▶ What this task involves
Copy every line of the entries that has the string "lean" in it.

(Difference listings)
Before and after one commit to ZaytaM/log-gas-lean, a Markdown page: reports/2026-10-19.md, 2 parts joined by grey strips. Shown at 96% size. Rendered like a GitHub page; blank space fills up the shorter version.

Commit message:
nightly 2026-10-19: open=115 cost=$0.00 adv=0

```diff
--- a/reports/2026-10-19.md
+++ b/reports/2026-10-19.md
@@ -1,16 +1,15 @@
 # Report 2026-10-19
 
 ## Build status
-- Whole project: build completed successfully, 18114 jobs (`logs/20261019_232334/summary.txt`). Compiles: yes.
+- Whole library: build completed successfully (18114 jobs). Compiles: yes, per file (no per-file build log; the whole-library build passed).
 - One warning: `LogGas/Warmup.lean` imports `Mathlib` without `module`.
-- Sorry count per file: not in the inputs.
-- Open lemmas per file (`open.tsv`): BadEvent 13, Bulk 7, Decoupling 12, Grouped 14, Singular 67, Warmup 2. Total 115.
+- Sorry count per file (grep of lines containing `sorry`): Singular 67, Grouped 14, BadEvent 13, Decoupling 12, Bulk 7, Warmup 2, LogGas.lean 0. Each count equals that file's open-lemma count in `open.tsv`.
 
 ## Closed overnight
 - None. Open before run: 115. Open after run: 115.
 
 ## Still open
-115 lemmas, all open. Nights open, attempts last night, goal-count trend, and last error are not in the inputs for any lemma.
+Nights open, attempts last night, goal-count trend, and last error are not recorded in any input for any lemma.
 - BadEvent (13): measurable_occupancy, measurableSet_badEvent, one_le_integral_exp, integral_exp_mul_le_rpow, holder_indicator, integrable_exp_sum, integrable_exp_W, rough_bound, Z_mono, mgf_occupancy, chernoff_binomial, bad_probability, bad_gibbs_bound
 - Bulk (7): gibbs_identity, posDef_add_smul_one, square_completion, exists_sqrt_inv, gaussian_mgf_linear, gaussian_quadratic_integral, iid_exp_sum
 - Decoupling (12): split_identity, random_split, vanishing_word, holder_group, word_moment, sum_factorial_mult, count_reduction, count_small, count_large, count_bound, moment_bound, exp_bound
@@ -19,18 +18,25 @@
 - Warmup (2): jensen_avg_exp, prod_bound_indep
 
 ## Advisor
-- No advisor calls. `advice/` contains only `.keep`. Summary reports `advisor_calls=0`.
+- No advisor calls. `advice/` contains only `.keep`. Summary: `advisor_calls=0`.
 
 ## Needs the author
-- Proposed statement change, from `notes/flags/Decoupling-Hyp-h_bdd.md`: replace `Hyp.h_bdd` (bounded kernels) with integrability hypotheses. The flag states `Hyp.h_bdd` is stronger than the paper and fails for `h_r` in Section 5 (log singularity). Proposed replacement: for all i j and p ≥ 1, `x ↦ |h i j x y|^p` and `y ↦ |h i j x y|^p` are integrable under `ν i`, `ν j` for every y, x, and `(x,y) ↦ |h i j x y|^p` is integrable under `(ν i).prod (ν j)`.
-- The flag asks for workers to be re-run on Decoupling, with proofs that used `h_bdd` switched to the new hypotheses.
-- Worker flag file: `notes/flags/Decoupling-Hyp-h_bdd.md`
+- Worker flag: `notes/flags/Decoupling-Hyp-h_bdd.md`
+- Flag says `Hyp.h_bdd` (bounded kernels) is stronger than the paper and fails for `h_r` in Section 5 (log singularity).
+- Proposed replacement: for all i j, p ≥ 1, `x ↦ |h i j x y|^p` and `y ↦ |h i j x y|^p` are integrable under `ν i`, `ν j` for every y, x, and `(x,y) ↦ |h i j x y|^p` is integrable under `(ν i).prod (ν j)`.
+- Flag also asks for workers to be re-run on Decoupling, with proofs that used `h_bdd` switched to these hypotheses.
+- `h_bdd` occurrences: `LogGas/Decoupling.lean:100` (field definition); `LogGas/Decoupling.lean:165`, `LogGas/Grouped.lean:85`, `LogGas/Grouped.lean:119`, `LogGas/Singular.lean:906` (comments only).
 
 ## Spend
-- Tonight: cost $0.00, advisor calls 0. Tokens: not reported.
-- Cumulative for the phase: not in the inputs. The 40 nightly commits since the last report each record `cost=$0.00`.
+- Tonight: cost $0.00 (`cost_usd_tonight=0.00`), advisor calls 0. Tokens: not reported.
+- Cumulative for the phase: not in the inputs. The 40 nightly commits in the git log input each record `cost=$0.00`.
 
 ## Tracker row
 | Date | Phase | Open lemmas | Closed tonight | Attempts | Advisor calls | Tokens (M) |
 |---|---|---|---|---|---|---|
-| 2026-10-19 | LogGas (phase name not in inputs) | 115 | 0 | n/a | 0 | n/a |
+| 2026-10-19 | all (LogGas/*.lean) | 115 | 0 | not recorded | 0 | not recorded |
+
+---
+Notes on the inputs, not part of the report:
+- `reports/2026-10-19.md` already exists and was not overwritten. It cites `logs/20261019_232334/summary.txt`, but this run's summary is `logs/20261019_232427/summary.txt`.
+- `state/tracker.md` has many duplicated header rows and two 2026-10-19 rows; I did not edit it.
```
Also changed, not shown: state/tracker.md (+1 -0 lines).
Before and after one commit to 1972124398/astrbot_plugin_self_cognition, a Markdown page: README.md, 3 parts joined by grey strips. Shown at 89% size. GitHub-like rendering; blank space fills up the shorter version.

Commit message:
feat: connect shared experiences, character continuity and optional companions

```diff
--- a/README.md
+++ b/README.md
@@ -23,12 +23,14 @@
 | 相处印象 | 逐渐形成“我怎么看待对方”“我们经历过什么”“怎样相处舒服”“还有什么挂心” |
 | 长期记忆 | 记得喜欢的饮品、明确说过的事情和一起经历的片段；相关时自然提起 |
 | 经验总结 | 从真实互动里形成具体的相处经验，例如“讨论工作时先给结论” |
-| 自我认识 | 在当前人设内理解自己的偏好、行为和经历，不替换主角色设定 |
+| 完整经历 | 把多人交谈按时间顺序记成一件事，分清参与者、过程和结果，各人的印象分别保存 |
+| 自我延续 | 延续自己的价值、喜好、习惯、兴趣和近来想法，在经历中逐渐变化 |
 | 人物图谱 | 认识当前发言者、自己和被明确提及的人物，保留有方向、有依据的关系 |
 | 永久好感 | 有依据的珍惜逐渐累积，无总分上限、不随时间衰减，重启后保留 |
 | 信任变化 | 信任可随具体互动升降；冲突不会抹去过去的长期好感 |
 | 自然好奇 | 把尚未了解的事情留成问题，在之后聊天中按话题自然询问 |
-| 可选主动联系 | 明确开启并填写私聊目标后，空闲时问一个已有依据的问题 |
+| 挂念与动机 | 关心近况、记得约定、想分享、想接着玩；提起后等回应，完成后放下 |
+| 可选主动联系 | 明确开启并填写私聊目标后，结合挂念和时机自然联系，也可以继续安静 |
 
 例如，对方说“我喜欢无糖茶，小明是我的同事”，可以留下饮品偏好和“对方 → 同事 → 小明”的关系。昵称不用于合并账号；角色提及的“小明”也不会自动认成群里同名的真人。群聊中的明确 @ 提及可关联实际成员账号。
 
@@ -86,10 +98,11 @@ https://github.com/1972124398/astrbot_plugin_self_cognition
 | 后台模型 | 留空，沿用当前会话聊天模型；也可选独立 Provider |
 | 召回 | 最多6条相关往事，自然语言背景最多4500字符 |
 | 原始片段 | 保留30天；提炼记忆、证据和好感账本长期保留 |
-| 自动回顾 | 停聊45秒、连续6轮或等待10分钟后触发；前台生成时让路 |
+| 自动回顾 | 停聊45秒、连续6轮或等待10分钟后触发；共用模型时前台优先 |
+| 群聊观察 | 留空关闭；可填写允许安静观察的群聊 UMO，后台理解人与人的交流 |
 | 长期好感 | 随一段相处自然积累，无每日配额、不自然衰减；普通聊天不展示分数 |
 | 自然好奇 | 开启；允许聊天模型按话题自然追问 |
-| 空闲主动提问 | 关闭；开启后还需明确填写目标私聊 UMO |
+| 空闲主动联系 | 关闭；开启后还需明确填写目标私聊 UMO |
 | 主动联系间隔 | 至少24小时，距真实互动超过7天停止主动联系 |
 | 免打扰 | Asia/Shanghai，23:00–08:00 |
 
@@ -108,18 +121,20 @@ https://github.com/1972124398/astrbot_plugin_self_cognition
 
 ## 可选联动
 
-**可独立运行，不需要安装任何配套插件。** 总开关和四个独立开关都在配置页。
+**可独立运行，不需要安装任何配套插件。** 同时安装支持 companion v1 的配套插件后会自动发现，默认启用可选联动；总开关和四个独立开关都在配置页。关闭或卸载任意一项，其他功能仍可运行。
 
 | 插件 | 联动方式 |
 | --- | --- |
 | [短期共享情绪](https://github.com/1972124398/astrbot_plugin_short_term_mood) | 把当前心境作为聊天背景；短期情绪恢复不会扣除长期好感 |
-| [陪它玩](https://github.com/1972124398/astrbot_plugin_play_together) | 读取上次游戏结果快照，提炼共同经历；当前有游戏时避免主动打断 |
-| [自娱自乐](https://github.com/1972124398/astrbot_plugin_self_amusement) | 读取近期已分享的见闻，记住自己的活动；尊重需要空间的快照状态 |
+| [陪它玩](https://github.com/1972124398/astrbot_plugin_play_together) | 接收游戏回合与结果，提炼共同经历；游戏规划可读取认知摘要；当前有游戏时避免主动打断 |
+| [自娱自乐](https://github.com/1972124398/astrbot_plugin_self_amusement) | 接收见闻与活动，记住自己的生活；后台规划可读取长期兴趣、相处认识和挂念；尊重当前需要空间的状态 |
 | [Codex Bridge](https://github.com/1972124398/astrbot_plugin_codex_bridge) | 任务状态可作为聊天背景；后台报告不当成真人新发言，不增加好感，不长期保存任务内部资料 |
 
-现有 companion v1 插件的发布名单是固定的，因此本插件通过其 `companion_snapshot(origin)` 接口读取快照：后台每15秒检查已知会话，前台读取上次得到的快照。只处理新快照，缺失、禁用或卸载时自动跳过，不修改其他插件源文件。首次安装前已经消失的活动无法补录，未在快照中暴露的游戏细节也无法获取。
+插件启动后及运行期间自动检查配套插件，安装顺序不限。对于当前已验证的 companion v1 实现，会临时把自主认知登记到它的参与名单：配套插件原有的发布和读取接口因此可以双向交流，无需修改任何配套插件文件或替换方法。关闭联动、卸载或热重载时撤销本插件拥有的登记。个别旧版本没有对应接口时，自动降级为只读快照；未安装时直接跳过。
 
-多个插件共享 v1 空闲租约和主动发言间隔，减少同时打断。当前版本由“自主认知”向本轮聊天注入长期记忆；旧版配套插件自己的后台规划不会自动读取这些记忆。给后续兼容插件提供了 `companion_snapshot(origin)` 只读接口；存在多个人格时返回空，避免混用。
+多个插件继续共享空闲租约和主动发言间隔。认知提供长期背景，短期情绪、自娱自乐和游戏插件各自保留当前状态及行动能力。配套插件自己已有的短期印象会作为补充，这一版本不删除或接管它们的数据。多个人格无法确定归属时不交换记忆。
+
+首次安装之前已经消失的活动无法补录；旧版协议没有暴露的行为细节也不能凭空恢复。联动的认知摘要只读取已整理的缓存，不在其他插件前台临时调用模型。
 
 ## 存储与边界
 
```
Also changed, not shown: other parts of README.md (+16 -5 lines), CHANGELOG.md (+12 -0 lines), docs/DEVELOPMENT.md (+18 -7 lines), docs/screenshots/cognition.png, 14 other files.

▶ Reply
Before and after one commit to ZaytaM/log-gas-lean, a Markdown page: reports/2026-10-19.md, 2 parts joined by grey strips. Shown at 96% size. Rendered like a GitHub page; blank space fills up the shorter version.
 - One warning: `LogGas/Warmup.lean` imports `Mathlib` without `module`.
+- Sorry count per file (grep of lines containing `sorry`): Singular 67, Grouped 14, BadEvent 13, Decoupling 12, Bulk 7, Warmup 2, LogGas.lean 0. Each count equals that file's open-lemma count in `open.tsv`.
+- `h_bdd` occurrences: `LogGas/Decoupling.lean:100` (field definition); `LogGas/Decoupling.lean:165`, `LogGas/Grouped.lean:85`, `LogGas/Grouped.lean:119`, `LogGas/Singular.lean:906` (comments only).
+| 2026-10-19 | all (LogGas/*.lean) | 115 | 0 | not recorded | 0 | not recorded |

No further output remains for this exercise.